Birds have the ability to sense the Earth’s magnetic field, and now scientists believe that they may actually “see” it with their eyes. According to a study posted on PLoS, a molecule known to be in birds’ eyes that is sensitive to magnetic fields is directly linked to a part of birds’ brains where visual information is processed.
I see London. I see France…
As the study puts it, “In garden warblers, Sylvia borin, the cryptochrome-expressing retinal ganglion cells and a neuronal cluster located in posterolateral regions of both forebrain hemispheres (“Cluster N”) show high, sensory-driven neuronal activity as indicated by the expression of the Immediate Early Gene ZENK during magnetic orientation -…”
Ok, we have no idea what that sentence means, but the point of the study is that birds can see magnetic fields…or….something.
Two, well trained (and armed) special forces members as seen through the eyes of a bird in a South American jungle.
At any rate, the study sheds light on how migratory birds can consistently find their way across large distances, through all different weather conditions, year after year, without any electronic equipment. Scientists are speculating that the birds can align themselves with a magnetic compass that is actually in their field of vision.

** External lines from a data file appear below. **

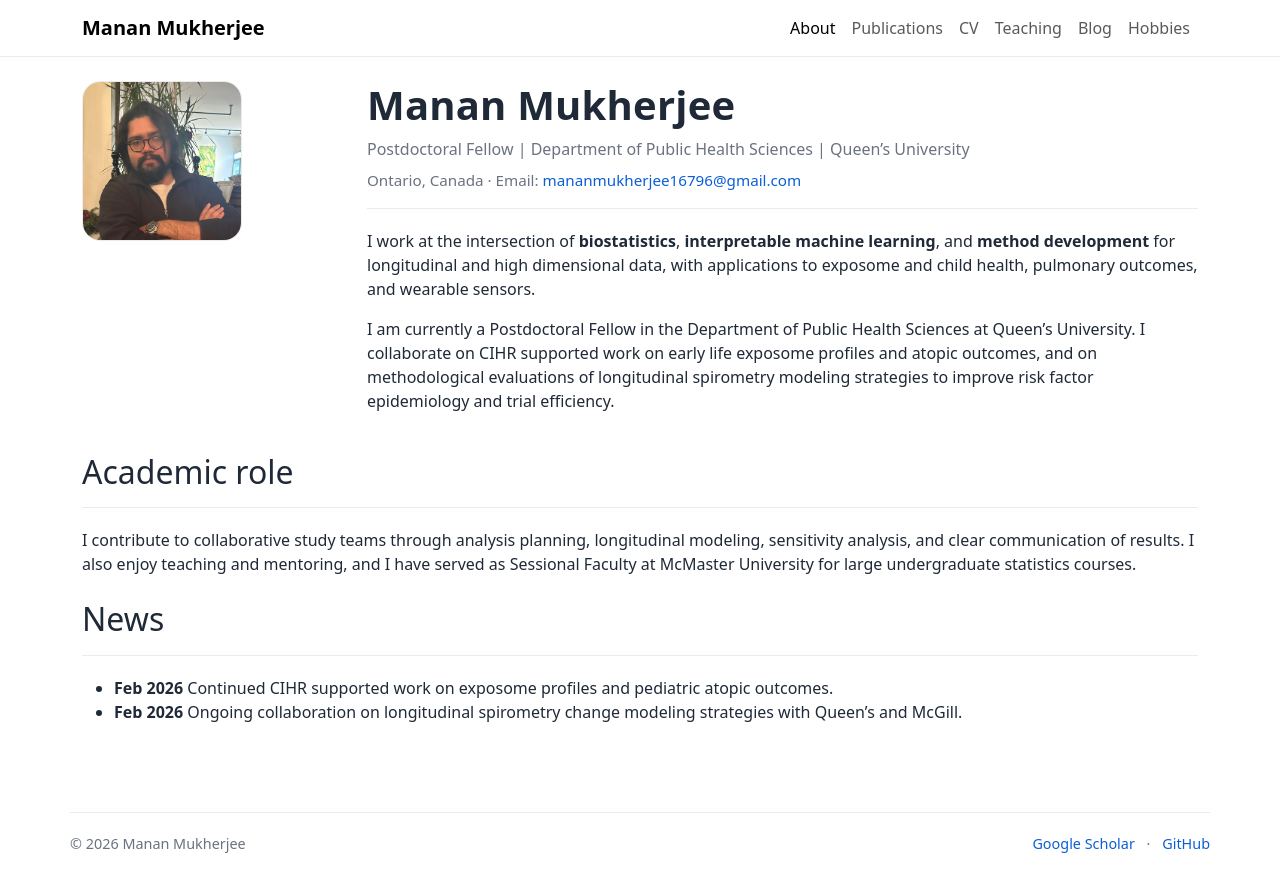
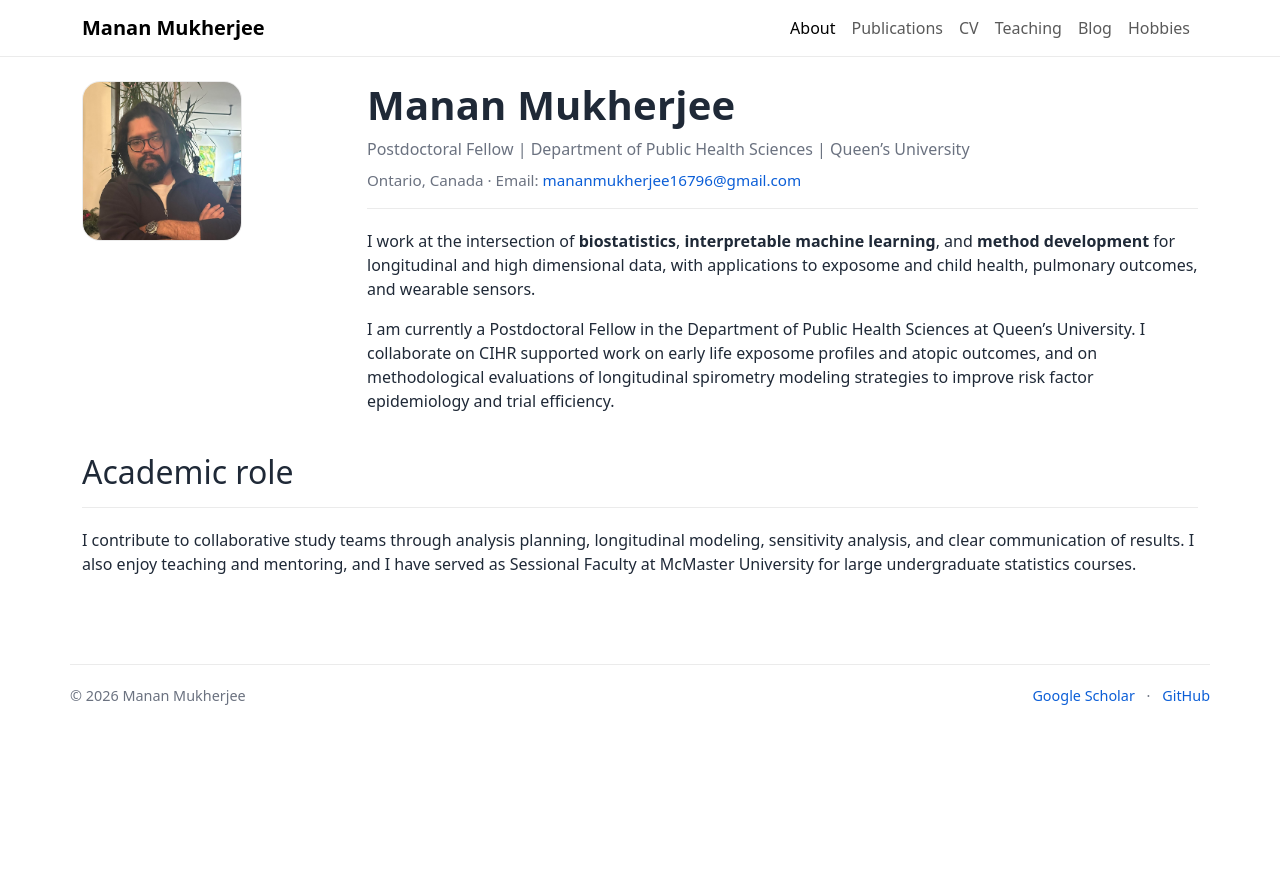
Before and after one commit to Mananmukh/WebDeploy, a Jekyll site: the page built from index.md, in a window 1280 px wide. Shown: the top 892 px of the page. Built offline with Jekyll 4.4.1, drawn with Linux system fonts in a browser that asks for light colours.

Commit message:
Update index.md

```diff
--- a/index.md
+++ b/index.md
@@ -37,10 +37,3 @@ I contribute to collaborative study teams through analysis planning, longitudina
 and clear communication of results. I also enjoy teaching and mentoring, and I have served as Sessional Faculty at
 McMaster University for large undergraduate statistics courses.
 </p>
-
-<h2 class="mt-4">News</h2>
-<div class="mm-rule"></div>
-<ul>
-  <li><strong>Feb 2026</strong> Continued CIHR supported work on exposome profiles and pediatric atopic outcomes.</li>
-  <li><strong>Feb 2026</strong> Ongoing collaboration on longitudinal spirometry change modeling strategies with Queen’s and McGill.</li>
-</ul>
```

How they manage to so accurately crap on our heads, however, remains a mystery.